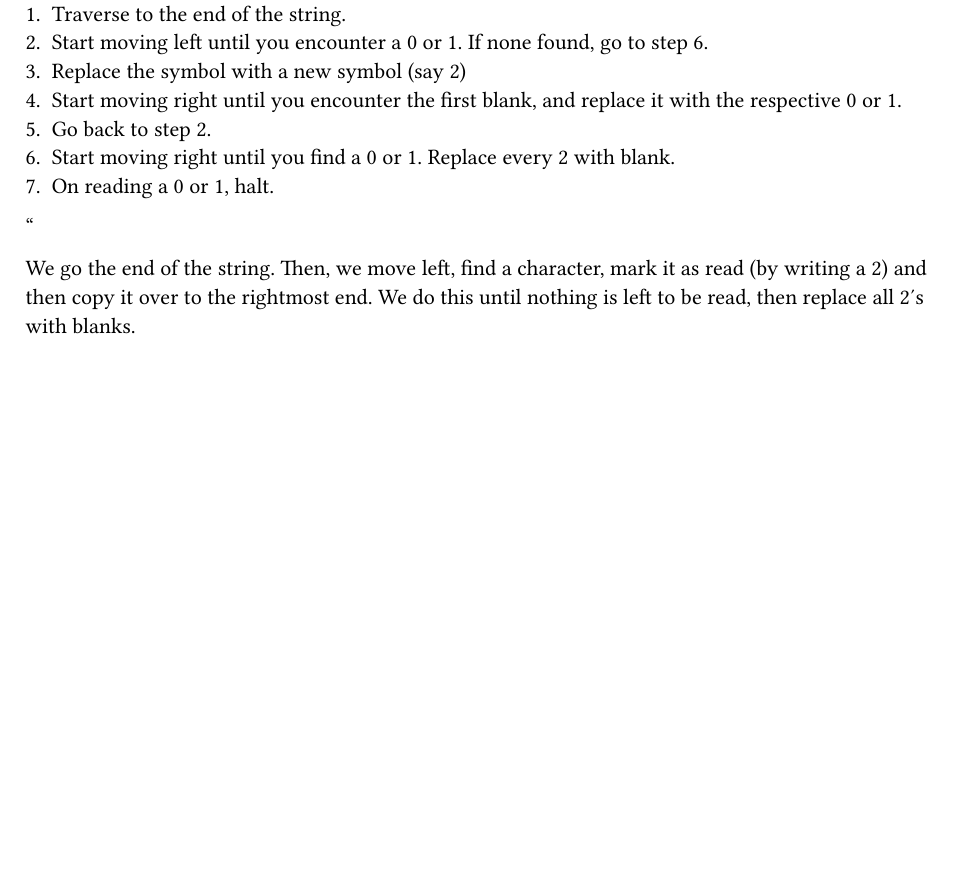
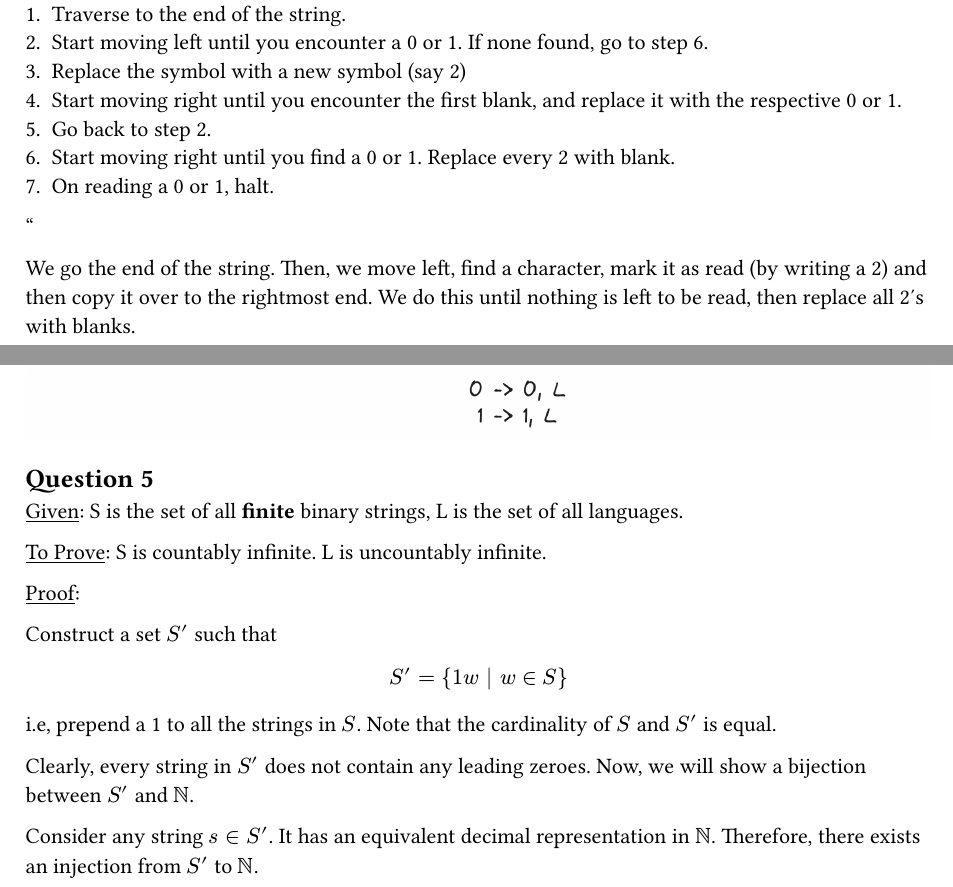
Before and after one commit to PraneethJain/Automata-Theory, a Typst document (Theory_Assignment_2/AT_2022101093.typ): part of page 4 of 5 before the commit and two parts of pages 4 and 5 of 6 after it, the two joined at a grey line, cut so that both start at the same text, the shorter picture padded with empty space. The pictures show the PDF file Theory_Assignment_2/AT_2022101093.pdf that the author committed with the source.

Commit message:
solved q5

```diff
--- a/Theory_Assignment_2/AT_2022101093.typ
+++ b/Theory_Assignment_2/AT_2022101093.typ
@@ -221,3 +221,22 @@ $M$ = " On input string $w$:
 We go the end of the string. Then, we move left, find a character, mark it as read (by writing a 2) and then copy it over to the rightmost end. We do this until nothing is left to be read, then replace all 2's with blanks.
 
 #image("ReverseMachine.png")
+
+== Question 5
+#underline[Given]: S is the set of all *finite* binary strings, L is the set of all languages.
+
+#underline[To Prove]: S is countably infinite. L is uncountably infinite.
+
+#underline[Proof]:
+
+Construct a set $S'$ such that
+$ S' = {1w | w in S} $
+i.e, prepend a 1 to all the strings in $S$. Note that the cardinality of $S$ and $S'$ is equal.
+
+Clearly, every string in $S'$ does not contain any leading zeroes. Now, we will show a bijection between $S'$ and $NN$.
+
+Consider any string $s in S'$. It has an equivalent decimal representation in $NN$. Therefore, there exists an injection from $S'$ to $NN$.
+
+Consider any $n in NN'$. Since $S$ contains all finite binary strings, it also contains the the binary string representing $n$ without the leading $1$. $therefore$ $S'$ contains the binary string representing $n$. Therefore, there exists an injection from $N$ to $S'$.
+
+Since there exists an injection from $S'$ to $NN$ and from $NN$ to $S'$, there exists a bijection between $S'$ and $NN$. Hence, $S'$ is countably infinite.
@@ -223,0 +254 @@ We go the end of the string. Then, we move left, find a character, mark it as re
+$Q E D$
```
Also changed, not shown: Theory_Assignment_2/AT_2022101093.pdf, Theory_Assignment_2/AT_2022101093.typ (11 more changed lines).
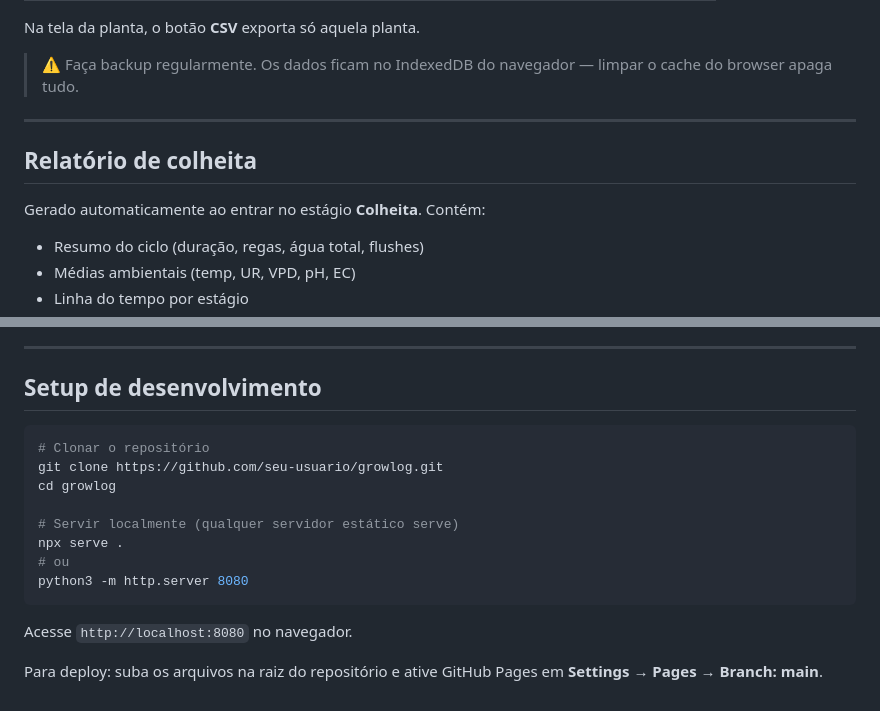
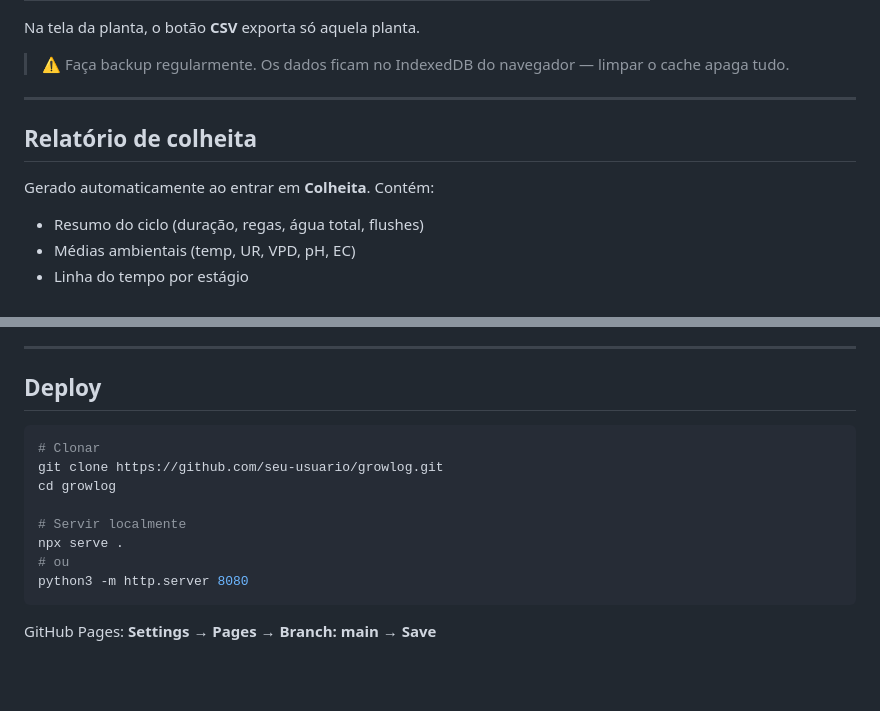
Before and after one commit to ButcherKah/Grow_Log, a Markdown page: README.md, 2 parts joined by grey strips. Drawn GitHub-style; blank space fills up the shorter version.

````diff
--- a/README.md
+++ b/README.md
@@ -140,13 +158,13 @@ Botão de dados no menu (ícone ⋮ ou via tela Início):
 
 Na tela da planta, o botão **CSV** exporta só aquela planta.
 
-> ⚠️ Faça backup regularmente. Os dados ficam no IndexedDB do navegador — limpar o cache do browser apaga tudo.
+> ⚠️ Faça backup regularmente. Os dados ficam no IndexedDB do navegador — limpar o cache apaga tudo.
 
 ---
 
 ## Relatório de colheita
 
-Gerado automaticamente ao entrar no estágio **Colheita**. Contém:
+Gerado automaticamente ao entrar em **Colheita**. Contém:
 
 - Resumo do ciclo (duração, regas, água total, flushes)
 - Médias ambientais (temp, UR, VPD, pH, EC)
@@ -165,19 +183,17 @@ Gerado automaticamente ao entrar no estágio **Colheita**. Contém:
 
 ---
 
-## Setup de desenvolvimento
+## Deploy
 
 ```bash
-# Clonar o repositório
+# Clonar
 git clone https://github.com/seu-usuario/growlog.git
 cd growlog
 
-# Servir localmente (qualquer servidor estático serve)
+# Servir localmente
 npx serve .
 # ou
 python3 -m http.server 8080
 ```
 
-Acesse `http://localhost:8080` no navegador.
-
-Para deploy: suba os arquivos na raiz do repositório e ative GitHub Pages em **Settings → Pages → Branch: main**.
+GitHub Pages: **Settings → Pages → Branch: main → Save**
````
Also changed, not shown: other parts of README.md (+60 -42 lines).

> _ABOUT THIS TASK_
Looking at the data above, how many lines hold the word "infinite"? Respond with the number alone.

> _OUTPUT FOR THIS EXERCISE_
2